For any digging tools, follow these steps:

  • Clean any built-up dirt off your shovels, spades, hoes, rakes, and any other tools that make contact with the ground. You can do this by spraying them with water or, if dirt is quite built up, by soaking them in a bucket of water. Wipe the metal parts of the tools dry once the dirt is removed.
  • We recommend using a good wire brush to remove any rust spots. Sandpaper or a small electric sander can help with any spots that are particularly difficult to remove.
  • If your tools have wooden handles, you may want to sand them once a year to keep the handles smooth and easy to grip. Any sandpaper should do the trick, but we usually use 80 grit.
  • Next, you’ll want to sharpen your tools so they’ll cut into the soil more easily. Use a metal file like this one to sharpen the edges of your digging tools. Run the file over the front and back of the blade a few times. Be very careful while doing this — if you have a vise to hold the tool still while you work, use it. If you’ve never done this before, we like this video from GrowVeg, which shows you how to use the file properly.
  • Finally, oil the tool, both the metal and wood parts. Oiling the metal part of your tools will help prevent rust — the oil acts as a barrier between the metal of your tool and the oxygen and water that can cause rust. Oiling the wood parts will prevent the wood from drying out and cracking. You can use any vegetable-based oil, such as linseed, for the metal parts of your tool, and a protectant oil, such as teak, for the wooden parts of your tool. Apply the oil liberally and allow it to sit for 15-20 minutes, then wipe off any excess oil with a clean rag.

It is especially important to clean pruning tools. A clean, sharp cut will prevent the introduction or spread of any plant diseases. For pruning tools, shears, and loppers, follow these simple steps:

  • Clean your pruners after each use. Use a wire brush like the one mentioned above or, if that’s too large, a steel wool pad.
  • Wash the tools in soapy water and then dry thoroughly with a clean rag.
  • Sharpen the cutting blade of the pruners. There are lots of sharpeners available specifically for pruners, shears, and loppers, such as this one. Again, the above video from GrowVeg provides a wonderful visual aid for first-time sharpeners.
  • Finally, apply a liberal coating of lubricant like WD-40. Lubricant should be applied to tools like these throughout the season — don’t wait until spring or fall.

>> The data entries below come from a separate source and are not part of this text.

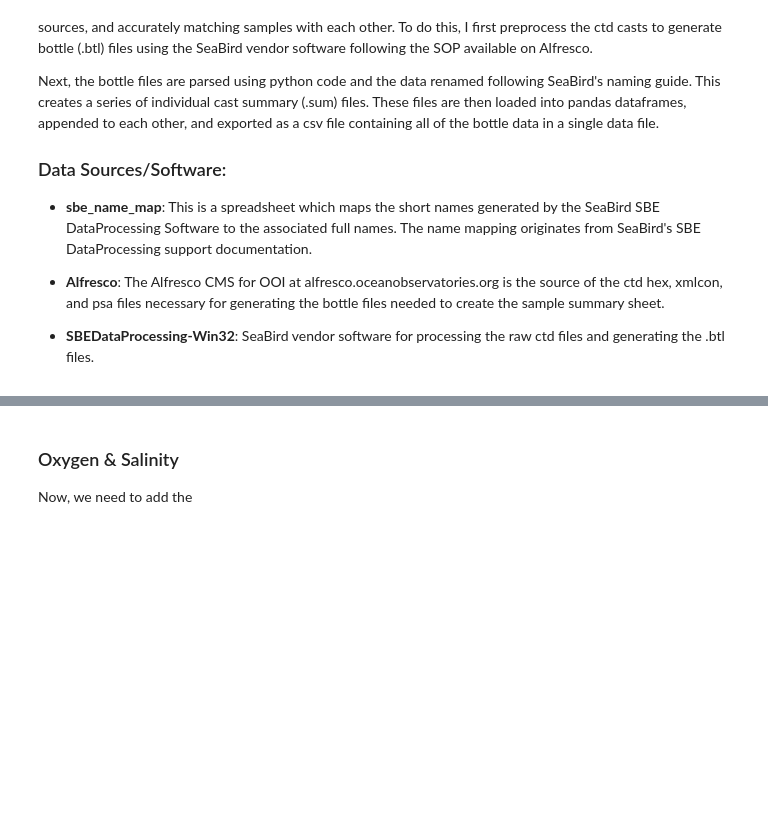
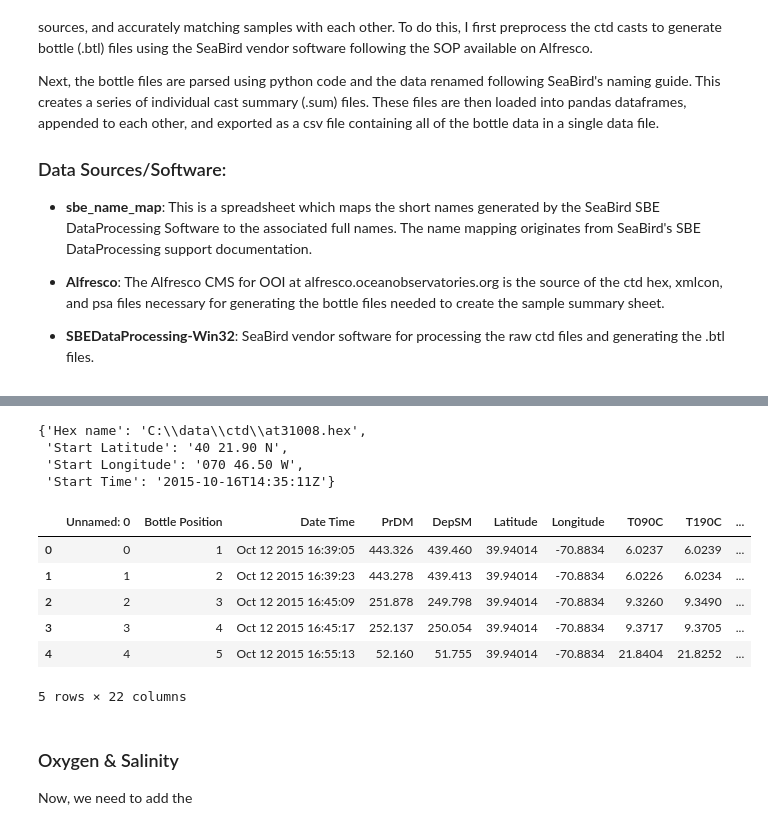
Before and after one commit to cooleyky/QAQC_Sandbox, a Jupyter notebook: Ship_data/btl_file_processing.ipynb, the cells around one changed output, grey strips where cells are left out. Drawn from its saved outputs; the diff is of its cells as text; code cells hidden in the pictures; blank space fills up the shorter version.

```diff
--- a/Ship_data/btl_file_processing.ipynb
+++ b/Ship_data/btl_file_processing.ipynb
@@ -32,7 +32,7 @@ sbe_name_map = pd.read_excel('/media/andrew/OS/Users/areed/Documents/OOI-CGSN/QA
 # %%
 basepath = '/media/andrew/OS/Users/areed/Documents/OOI-CGSN/QAQC_Sandbox/Ship_data/'
 array = 'Pioneer/'
-cruise = 'Pioneer-05/'
+cruise = 'Pioneer-05/Leg_1/'
 water_dir = 'Water Sampling/'
 ctd_dir = 'ctd/'
 # %%
@@ -156,6 +174,13 @@ for filename in files:
 
     # Save the results
     df.to_csv(btlpath+outname)
+# %%
+hdr
+# %% [output]
+{'Hex name': 'C:\\data\\ctd\\at31008.hex',
+ 'Start Latitude': '40 21.90 N',
+ 'Start Longitude': '070 46.50 W',
+ 'Start Time': '2015-10-16T14:35:11Z'}
 # %%
 # Now, for each "summary" file, load and append to each other
 df = pd.DataFrame()
@@ -164,6 +189,16 @@ for file in os.listdir(btlpath):
         df = df.append(pd.read_csv(btlpath+file))
     else:
         pass
+# %%
+df.head()
+# %% [output]
+|  | Unnamed: 0 | Bottle Position | Date Time | PrDM | DepSM | Latitude | Longitude | T090C | T190C | ... |
+| 0 | 0 | 1 | Oct 12 2015 16:39:05 | 443.326 | 439.460 | 39.94014 | -70.8834 | 6.0237 | 6.0239 | ... |
+| 1 | 1 | 2 | Oct 12 2015 16:39:23 | 443.278 | 439.413 | 39.94014 | -70.8834 | 6.0226 | 6.0234 | ... |
+| 2 | 2 | 3 | Oct 12 2015 16:45:09 | 251.878 | 249.798 | 39.94014 | -70.8834 | 9.3260 | 9.3490 | ... |
+| 3 | 3 | 4 | Oct 12 2015 16:45:17 | 252.137 | 250.054 | 39.94014 | -70.8834 | 9.3717 | 9.3705 | ... |
+| 4 | 4 | 5 | Oct 12 2015 16:55:13 | 52.160 | 51.755 | 39.94014 | -70.8834 | 21.8404 | 21.8252 | ... |
+5 rows × 22 columns
 # %%
 sbe_name_map['Short Name'].apply(lambda x: str(x).lower());
 # %%
```
Also changed, not shown: parts of 17 cells of this notebook, 1 other file.
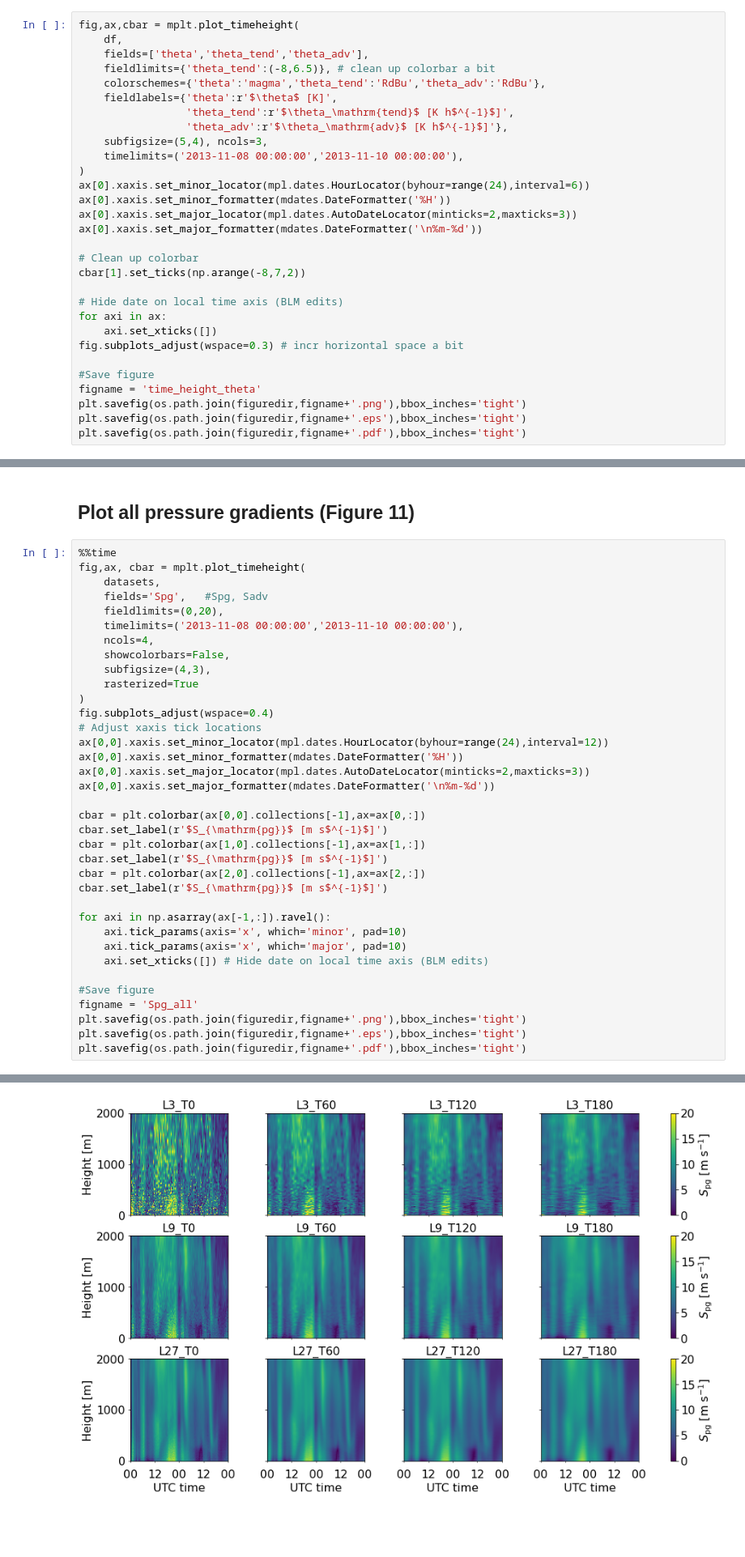
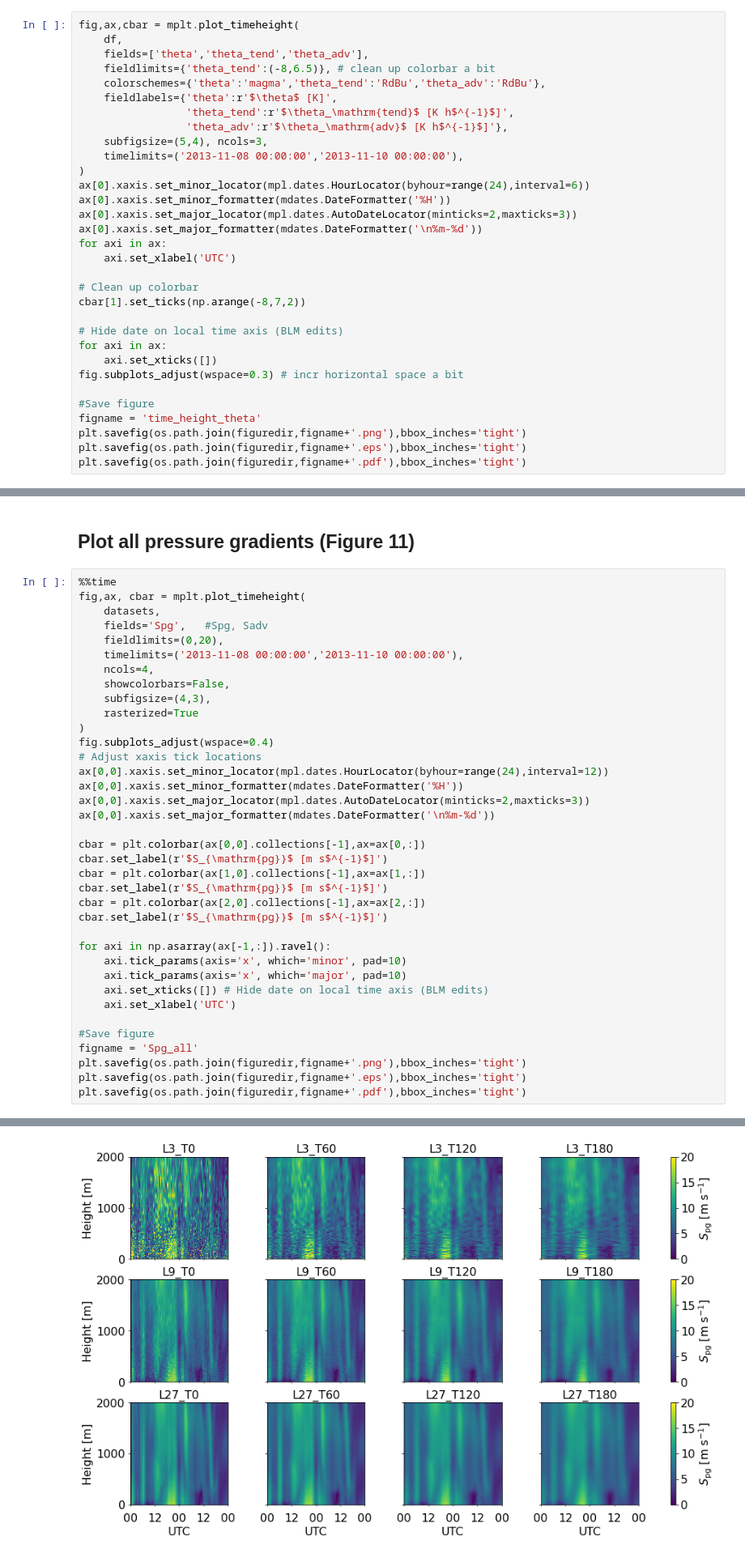
Before and after one commit to a2e-mmc/assessment, a Jupyter notebook: studies/budget_components_coupling/plot_tendency_figures.ipynb, the cells around one changed output, grey strips where cells are left out. Shown: that part at 81% size. Cells and saved outputs as stored; diff of their text form; blank space fills up the shorter version.

```diff
--- a/studies/budget_components_coupling/plot_tendency_figures.ipynb
+++ b/studies/budget_components_coupling/plot_tendency_figures.ipynb
@@ -155,6 +155,8 @@ ax[0].xaxis.set_minor_locator(mpl.dates.HourLocator(byhour=range(24),interval=6)
 ax[0].xaxis.set_minor_formatter(mdates.DateFormatter('%H'))
 ax[0].xaxis.set_major_locator(mpl.dates.AutoDateLocator(minticks=2,maxticks=3))
 ax[0].xaxis.set_major_formatter(mdates.DateFormatter('\n%m-%d'))
+for axi in ax:
+    axi.set_xlabel('UTC')
 
 # Clean up colorbar
 cbar[1].set_ticks(np.arange(-8,7,2))
@@ -203,6 +205,7 @@ for axi in np.asarray(ax[-1,:]).ravel():
     axi.tick_params(axis='x', which='minor', pad=10)
     axi.tick_params(axis='x', which='major', pad=10)
     axi.set_xticks([]) # Hide date on local time axis (BLM edits)
+    axi.set_xlabel('UTC')
 
 #Save figure
 figname = 'Spg_all'
@@ -215,4 +218,4 @@ Wall time: 9.72 s
-[figure, old version]
+[figure, new version]
 # %%
 %%time
 fig,ax, cbar = mplt.plot_timeheight(
```
Also changed, not shown: parts of 4 cells of this notebook, 3 other files.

Follow these simple steps and your tools will last longer and make digging and cutting easier for you! We hope you found this helpful. As always, if you have any questions about garden tool maintenance, please ask our knowledgeable staff.